New York Times Hacked - Why?


With a decision soon to be made within a matter of days regarding possible Western intervention in Syria, some US websites have fallen prey to hackers. Foremost among these is the New York Times. As to who these hackers really are, that remains to be seen. The Australian IT company handling the domain of the New York Times indicated that the breach came from a domain reseller that was based in the US. The reseller has yet to be named.

To quote:

"Melbourne IT said credentials of one of its resellers (the username and password) were used to access a reseller account on Melbourne IT's systems." 
"Melbourne IT chief executive Theo Hnarakis, who announced on Tuesday he would step down by the end of the year, told Fairfax Media he wasn't prepared to name the reseller but said it was based in the US.

Initially and speaking speculatively it would seem that the propaganda machines are running in full force from all fronts. There are so many unverifiable pieces of information that are floating around and are being presented as facts. Worst, everybody is speculating based on speculations based on propaganda. To such extent that meaningful discussion is becoming obliterated to the extremes. 

For one, posing the question of who these Syrian Electronic Army are seems quite circular in nature. Moreover, hacking the New York Times doesn't seem to make much sense if propaganda is their agenda. What would that accomplish except raise the suspicion against the US government itself?

Think about it. If Western information dissemination is what the Syrians are after, they should have hacked Google itself because of its capability to aggregate information not just from one US based newspaper but all over the world. 

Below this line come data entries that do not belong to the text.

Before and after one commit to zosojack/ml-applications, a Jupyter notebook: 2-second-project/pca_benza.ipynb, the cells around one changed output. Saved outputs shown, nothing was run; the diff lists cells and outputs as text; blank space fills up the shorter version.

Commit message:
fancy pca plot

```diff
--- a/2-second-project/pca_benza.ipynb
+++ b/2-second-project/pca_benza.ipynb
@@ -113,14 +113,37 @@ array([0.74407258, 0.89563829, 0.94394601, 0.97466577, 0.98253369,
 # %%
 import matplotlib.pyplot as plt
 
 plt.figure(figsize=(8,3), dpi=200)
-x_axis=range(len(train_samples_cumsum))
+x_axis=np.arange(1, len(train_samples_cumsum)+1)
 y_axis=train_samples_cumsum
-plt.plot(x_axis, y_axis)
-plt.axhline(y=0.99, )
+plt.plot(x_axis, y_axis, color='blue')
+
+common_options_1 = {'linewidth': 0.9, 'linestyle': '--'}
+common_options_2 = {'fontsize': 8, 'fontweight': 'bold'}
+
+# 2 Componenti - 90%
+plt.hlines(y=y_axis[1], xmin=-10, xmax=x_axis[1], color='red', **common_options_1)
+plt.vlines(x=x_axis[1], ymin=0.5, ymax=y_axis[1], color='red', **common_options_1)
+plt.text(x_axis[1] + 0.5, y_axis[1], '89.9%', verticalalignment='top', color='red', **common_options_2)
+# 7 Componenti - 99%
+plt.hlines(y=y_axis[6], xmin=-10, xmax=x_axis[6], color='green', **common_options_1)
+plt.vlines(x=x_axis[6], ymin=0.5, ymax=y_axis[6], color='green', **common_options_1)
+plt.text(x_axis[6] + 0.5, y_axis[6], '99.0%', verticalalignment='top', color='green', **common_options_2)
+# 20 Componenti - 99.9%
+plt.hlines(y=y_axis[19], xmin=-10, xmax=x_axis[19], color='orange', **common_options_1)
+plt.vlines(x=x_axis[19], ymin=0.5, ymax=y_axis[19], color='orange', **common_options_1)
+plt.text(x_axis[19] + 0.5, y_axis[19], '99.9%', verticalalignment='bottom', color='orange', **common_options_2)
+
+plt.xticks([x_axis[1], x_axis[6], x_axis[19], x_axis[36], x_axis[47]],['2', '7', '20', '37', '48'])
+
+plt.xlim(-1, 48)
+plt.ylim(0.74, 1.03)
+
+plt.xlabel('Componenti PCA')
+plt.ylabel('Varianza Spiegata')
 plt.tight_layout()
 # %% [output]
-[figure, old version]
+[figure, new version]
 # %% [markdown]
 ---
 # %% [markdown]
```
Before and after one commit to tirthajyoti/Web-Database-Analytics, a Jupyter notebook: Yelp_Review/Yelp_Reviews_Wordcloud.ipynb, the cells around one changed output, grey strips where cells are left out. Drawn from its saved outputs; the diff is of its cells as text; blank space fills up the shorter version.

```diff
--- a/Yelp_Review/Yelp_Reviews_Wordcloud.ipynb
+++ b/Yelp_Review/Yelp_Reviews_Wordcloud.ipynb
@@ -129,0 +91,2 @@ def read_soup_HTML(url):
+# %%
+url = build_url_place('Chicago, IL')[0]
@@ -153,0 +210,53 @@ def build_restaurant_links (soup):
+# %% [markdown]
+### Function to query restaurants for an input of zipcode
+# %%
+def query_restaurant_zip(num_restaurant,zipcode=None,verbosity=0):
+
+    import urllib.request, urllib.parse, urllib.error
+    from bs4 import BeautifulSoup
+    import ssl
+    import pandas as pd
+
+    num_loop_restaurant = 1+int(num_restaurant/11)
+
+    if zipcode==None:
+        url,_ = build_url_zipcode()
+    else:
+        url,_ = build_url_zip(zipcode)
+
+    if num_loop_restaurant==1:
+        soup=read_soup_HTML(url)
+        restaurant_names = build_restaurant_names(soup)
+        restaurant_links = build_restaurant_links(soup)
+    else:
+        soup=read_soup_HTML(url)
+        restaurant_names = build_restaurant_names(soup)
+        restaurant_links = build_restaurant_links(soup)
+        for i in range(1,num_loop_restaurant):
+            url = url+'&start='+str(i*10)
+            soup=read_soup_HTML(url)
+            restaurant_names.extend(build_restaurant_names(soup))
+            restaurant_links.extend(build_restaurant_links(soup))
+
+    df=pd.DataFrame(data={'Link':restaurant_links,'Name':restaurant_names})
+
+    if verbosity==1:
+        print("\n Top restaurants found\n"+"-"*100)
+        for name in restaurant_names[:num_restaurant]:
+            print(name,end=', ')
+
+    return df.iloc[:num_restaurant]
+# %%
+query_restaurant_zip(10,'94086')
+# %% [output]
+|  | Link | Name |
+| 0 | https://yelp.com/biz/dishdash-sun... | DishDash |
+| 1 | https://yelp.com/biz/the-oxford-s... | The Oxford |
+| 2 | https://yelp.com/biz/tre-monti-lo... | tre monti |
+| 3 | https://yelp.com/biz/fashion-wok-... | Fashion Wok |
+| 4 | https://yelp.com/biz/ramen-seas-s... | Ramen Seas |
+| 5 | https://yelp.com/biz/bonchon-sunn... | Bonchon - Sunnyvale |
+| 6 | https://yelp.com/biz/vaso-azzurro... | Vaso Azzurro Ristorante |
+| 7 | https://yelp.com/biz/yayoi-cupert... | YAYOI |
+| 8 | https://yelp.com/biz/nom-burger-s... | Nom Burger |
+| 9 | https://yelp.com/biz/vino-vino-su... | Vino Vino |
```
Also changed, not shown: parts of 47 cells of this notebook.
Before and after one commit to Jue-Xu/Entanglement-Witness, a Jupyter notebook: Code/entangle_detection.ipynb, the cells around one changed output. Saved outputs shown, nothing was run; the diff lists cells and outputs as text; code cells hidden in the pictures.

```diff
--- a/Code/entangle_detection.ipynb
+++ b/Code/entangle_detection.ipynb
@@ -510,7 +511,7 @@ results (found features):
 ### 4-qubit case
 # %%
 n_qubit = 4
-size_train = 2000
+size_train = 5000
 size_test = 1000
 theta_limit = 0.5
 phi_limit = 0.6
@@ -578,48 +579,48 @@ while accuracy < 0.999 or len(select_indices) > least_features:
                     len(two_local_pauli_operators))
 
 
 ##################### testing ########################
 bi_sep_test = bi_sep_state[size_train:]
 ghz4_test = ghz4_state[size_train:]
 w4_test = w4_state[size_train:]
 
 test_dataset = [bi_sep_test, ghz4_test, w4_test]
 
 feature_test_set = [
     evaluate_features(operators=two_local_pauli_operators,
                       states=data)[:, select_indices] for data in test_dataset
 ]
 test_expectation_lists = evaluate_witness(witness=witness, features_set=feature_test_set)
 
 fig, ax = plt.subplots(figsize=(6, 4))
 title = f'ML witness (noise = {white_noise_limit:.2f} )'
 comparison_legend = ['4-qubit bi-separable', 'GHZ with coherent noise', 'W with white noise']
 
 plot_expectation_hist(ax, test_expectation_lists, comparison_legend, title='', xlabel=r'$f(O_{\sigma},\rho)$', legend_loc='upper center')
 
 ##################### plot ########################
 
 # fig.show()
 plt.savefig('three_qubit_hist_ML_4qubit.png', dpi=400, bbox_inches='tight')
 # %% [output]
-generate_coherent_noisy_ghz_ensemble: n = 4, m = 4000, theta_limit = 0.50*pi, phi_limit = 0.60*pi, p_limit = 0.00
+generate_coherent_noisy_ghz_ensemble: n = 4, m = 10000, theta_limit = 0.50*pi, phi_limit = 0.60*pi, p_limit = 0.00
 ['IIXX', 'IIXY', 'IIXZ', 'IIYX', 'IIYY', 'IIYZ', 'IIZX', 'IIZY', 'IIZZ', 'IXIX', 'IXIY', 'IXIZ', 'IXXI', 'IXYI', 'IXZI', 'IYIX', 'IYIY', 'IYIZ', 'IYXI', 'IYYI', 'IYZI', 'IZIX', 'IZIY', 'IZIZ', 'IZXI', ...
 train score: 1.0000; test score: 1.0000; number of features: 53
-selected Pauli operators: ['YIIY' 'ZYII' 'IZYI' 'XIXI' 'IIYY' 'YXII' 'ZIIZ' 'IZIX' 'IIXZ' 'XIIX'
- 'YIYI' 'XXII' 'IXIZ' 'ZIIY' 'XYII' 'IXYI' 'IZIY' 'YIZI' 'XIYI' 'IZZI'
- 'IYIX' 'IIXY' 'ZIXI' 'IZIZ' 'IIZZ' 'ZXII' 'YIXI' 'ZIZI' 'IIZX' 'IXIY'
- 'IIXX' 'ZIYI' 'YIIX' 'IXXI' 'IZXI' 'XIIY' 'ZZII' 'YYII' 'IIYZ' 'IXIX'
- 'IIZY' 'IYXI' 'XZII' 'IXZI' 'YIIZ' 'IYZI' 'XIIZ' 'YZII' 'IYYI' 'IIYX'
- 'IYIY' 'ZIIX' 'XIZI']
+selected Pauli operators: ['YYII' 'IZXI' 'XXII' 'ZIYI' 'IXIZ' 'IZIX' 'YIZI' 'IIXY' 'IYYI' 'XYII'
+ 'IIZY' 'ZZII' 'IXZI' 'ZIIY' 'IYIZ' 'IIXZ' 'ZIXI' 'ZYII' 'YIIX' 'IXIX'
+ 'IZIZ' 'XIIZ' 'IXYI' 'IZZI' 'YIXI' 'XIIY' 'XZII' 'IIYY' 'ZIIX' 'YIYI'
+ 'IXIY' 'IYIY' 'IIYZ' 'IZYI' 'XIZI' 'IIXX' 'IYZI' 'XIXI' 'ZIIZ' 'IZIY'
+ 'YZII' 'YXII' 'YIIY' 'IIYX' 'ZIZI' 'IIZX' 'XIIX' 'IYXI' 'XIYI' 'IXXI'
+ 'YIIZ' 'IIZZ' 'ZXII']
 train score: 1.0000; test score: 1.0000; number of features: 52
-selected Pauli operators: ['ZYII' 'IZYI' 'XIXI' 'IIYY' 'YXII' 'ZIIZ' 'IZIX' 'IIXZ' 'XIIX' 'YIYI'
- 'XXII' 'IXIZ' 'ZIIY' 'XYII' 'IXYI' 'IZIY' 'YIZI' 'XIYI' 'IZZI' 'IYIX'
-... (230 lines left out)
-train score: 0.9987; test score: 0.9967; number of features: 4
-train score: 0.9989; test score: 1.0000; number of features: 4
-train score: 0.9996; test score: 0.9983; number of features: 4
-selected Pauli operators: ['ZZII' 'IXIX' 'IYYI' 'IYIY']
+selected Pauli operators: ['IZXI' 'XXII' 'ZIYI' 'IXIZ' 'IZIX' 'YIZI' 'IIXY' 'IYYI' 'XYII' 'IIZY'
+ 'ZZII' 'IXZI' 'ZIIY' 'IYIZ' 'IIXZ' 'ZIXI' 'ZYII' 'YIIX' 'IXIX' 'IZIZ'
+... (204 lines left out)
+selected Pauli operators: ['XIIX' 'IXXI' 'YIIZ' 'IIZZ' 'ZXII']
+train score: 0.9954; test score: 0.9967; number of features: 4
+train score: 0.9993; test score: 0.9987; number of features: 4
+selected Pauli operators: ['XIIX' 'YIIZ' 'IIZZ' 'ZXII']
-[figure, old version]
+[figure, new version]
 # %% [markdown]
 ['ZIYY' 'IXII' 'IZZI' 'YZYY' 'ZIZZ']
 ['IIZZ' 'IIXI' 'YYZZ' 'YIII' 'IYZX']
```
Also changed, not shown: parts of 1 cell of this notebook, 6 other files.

This brings us to the hypothesis that the act of hacking was not meant to paralyze US media because that is practically impossible, but to send a message of confusion and further speculation. To be sure, it was meant to polarize the discourse and feed the fires of wanton speculation that would surely emanate from the act of hacking itself. 

The key to finding the truth here is in determining the identity of the US based domain reseller and to find their links and political affiliation.